ASSIGNED TASK => In the records below, count each line where the word "flex" appears, and reply with that number only.

THE INPUT =>
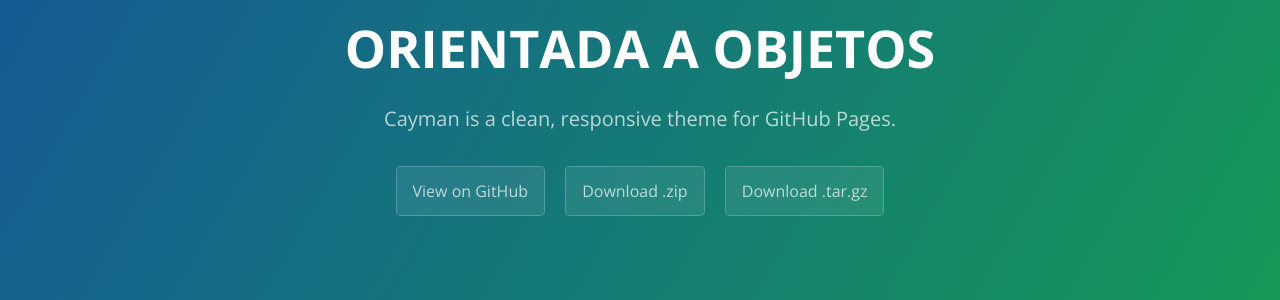
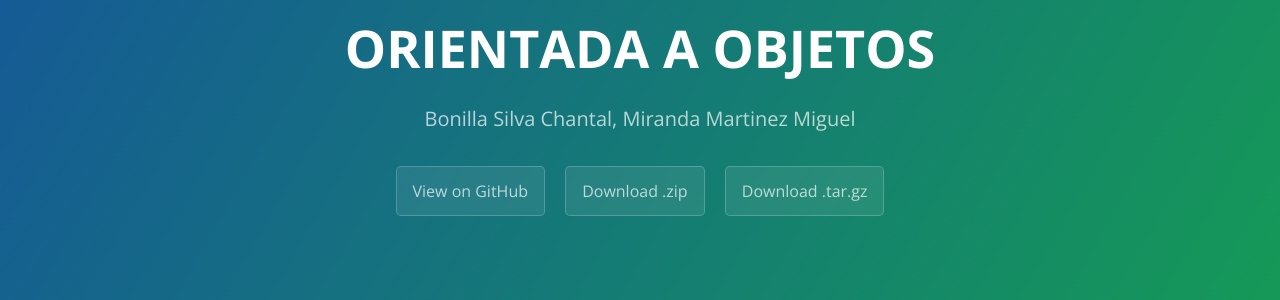
Before and after one commit to Chantal04/MPOO, a Jekyll site: the page built from index.md, in a window 1280 px wide and 900 px high. Shown: the part 149-449 px from the top of the window. Built offline with Jekyll 4.4.1, drawn with Linux system fonts in a browser that asks for light colours.

Commit message:
Update _config.yml

```diff
--- a/_config.yml
+++ b/_config.yml
@@ -1,5 +1,5 @@
 title: MODELOS DE PROGRAMACIÓN ORIENTADA A OBJETOS
-description: Cayman is a clean, responsive theme for GitHub Pages.
+description: Bonilla Silva Chantal, Miranda Martinez Miguel
 show_downloads: true
 google_analytics:
 theme: jekyll-theme-cayman
```
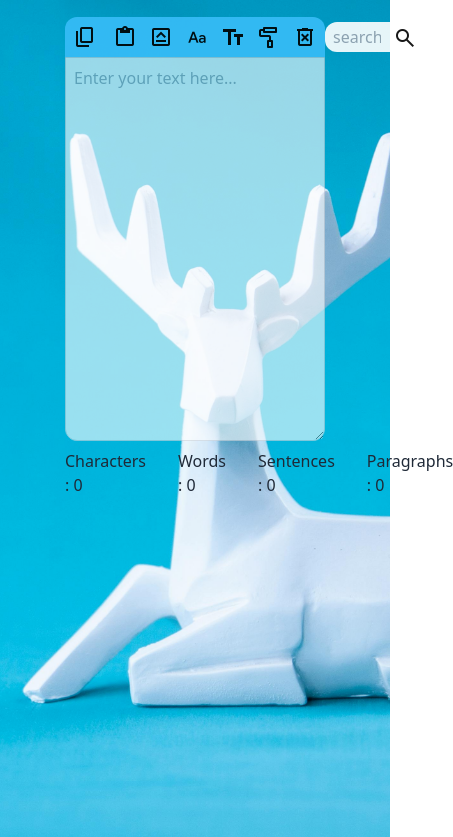
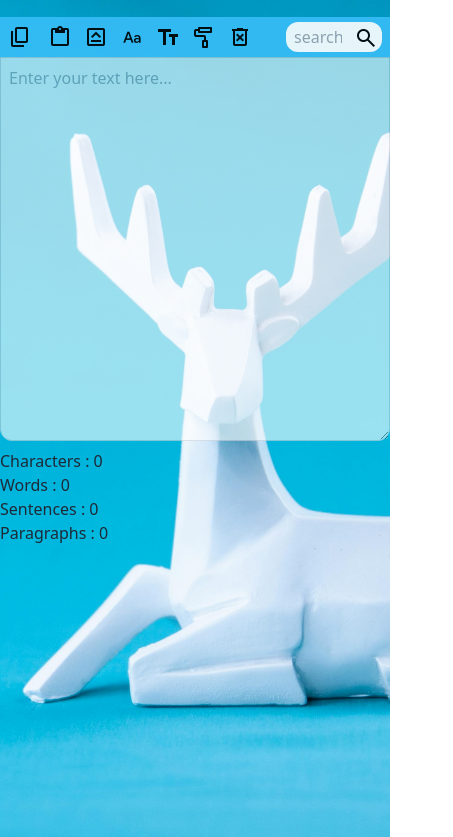
Before and after one commit to Ishwor-git/textify, a website: page docs/index.html in a window 390 px wide. Shown: the part 47-884 px from the top of the page, 453 px wide, since content can reach past the window. Drawn offline with nearby package versions, Linux system fonts and the light colour scheme.

Commit message:
responsive

```diff
--- a/docs/index.html
+++ b/docs/index.html
@@ -54,9 +54,9 @@
         </div>
       </nav>
       <div class="w-screen h-screen flex flex-row justify-center">
-        <div class="w-2/3 flex flex-col my-6">
+        <div class="w-full flex flex-col my-6 md:w-5/6 lg:w-4/6">
           <div
-            class="w-full h-10 bg-sky-400 border-slate-400 rounded-t-xl flex flex-row justify-between opacity-90"
+            class="w-full h-10 bg-sky-400 border-slate-400 md:rounded-t-xl flex flex-row justify-between opacity-90"
           >
             <div class="flex flex-row">
               <button class="px-2 py-2 h-full mr-1">
@@ -112,7 +112,7 @@
             ></textarea>
           </label>
           <div class="flex flex-col my-2 text-gray-800">
-            <label class="flex flex-row" id="viewInfo">
+            <label class="flex flex-col md:flex-row" id="viewInfo">
               <span id="Characters" class="mr-8">Characters : 0</span>
               <span id="Words" class="mr-8">Words : 0</span>
               <span id="Sentences" class="mr-8">Sentences : 0</span>
```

RESPONSE => 9